Front-end code edit data
+---+

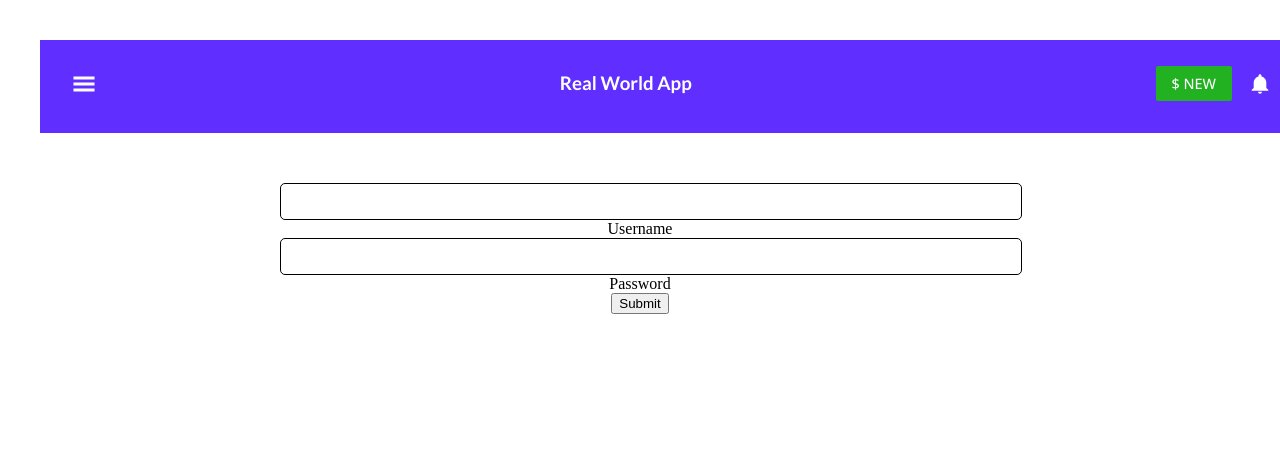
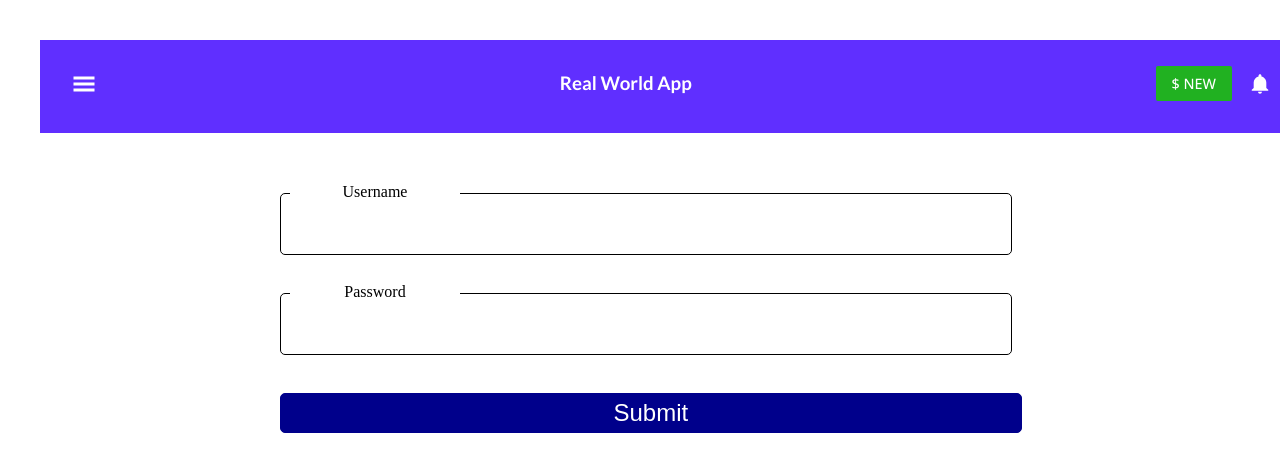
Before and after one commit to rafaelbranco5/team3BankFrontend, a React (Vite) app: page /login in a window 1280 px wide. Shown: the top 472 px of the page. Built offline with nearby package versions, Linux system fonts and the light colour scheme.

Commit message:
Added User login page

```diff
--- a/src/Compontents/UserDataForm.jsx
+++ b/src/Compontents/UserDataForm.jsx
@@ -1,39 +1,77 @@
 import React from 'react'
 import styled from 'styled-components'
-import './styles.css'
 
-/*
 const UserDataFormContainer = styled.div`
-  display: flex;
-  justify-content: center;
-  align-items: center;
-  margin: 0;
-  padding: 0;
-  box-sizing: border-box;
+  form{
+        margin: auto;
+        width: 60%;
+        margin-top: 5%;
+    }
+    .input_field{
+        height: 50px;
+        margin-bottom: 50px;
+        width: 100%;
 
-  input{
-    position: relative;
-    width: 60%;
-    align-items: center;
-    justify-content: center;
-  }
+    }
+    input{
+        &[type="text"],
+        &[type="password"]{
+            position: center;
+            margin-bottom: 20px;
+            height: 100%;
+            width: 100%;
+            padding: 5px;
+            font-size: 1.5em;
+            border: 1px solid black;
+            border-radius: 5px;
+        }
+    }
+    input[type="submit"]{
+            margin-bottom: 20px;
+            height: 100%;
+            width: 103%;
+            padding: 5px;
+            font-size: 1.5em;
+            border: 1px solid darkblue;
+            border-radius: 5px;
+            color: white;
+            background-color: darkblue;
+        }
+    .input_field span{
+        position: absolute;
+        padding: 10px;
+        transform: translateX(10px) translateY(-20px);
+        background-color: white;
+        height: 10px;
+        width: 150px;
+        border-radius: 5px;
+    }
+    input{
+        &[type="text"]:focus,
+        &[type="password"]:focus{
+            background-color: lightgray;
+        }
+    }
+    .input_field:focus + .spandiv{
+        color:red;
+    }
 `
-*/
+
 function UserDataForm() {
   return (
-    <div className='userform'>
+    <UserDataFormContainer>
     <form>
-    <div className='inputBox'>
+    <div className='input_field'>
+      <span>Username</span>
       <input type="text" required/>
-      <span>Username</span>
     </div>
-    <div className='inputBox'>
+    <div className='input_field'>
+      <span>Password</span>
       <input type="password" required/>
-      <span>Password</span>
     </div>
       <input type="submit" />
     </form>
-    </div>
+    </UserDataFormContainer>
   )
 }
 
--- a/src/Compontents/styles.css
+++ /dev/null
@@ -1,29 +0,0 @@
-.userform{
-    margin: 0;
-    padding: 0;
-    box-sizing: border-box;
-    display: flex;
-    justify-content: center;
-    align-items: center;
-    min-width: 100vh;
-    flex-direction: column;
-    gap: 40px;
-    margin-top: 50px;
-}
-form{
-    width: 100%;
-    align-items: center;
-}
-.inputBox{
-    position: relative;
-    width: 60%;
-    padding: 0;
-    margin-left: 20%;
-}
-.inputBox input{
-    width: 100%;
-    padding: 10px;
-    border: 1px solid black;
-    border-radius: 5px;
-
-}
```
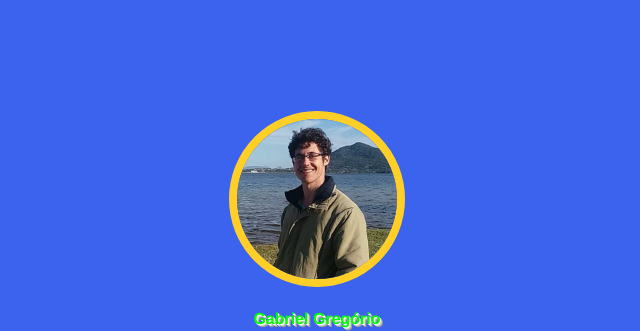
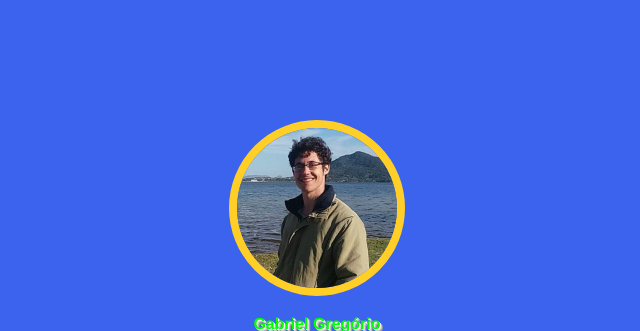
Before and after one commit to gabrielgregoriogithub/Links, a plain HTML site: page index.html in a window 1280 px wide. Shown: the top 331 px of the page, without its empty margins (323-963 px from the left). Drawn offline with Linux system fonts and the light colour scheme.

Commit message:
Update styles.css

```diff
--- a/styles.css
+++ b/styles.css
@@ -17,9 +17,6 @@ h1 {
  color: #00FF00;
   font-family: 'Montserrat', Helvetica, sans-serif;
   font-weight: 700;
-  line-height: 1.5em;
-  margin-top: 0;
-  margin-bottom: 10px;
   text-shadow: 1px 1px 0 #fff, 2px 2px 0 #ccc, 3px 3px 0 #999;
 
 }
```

+---+

ACTION ITEM: Set the records down again precisely, skipping every image.

EXERCISE ANSWER:
Before and after one commit to rafaelbranco5/team3BankFrontend, a React (Vite) app: page /login in a window 1280 px wide. Shown: the top 472 px of the page. Built offline with nearby package versions, Linux system fonts and the light colour scheme.

Commit message:
Added User login page

```diff
--- a/src/Compontents/UserDataForm.jsx
+++ b/src/Compontents/UserDataForm.jsx
@@ -1,39 +1,77 @@
 import React from 'react'
 import styled from 'styled-components'
-import './styles.css'
 
-/*
 const UserDataFormContainer = styled.div`
-  display: flex;
-  justify-content: center;
-  align-items: center;
-  margin: 0;
-  padding: 0;
-  box-sizing: border-box;
+  form{
+        margin: auto;
+        width: 60%;
+        margin-top: 5%;
+    }
+    .input_field{
+        height: 50px;
+        margin-bottom: 50px;
+        width: 100%;
 
-  input{
-    position: relative;
-    width: 60%;
-    align-items: center;
-    justify-content: center;
-  }
+    }
+    input{
+        &[type="text"],
+        &[type="password"]{
+            position: center;
+            margin-bottom: 20px;
+            height: 100%;
+            width: 100%;
+            padding: 5px;
+            font-size: 1.5em;
+            border: 1px solid black;
+            border-radius: 5px;
+        }
+    }
+    input[type="submit"]{
+            margin-bottom: 20px;
+            height: 100%;
+            width: 103%;
+            padding: 5px;
+            font-size: 1.5em;
+            border: 1px solid darkblue;
+            border-radius: 5px;
+            color: white;
+            background-color: darkblue;
+        }
+    .input_field span{
+        position: absolute;
+        padding: 10px;
+        transform: translateX(10px) translateY(-20px);
+        background-color: white;
+        height: 10px;
+        width: 150px;
+        border-radius: 5px;
+    }
+    input{
+        &[type="text"]:focus,
+        &[type="password"]:focus{
+            background-color: lightgray;
+        }
+    }
+    .input_field:focus + .spandiv{
+        color:red;
+    }
 `
-*/
+
 function UserDataForm() {
   return (
-    <div className='userform'>
+    <UserDataFormContainer>
     <form>
-    <div className='inputBox'>
+    <div className='input_field'>
+      <span>Username</span>
       <input type="text" required/>
-      <span>Username</span>
     </div>
-    <div className='inputBox'>
+    <div className='input_field'>
+      <span>Password</span>
       <input type="password" required/>
-      <span>Password</span>
     </div>
       <input type="submit" />
     </form>
-    </div>
+    </UserDataFormContainer>
   )
 }
 
--- a/src/Compontents/styles.css
+++ /dev/null
@@ -1,29 +0,0 @@
-.userform{
-    margin: 0;
-    padding: 0;
-    box-sizing: border-box;
-    display: flex;
-    justify-content: center;
-    align-items: center;
-    min-width: 100vh;
-    flex-direction: column;
-    gap: 40px;
-    margin-top: 50px;
-}
-form{
-    width: 100%;
-    align-items: center;
-}
-.inputBox{
-    position: relative;
-    width: 60%;
-    padding: 0;
-    margin-left: 20%;
-}
-.inputBox input{
-    width: 100%;
-    padding: 10px;
-    border: 1px solid black;
-    border-radius: 5px;
-
-}
```
Before and after one commit to gabrielgregoriogithub/Links, a plain HTML site: page index.html in a window 1280 px wide. Shown: the top 331 px of the page, without its empty margins (323-963 px from the left). Drawn offline with Linux system fonts and the light colour scheme.

Commit message:
Update styles.css

```diff
--- a/styles.css
+++ b/styles.css
@@ -17,9 +17,6 @@ h1 {
  color: #00FF00;
   font-family: 'Montserrat', Helvetica, sans-serif;
   font-weight: 700;
-  line-height: 1.5em;
-  margin-top: 0;
-  margin-bottom: 10px;
   text-shadow: 1px 1px 0 #fff, 2px 2px 0 #ccc, 3px 3px 0 #999;
 
 }
```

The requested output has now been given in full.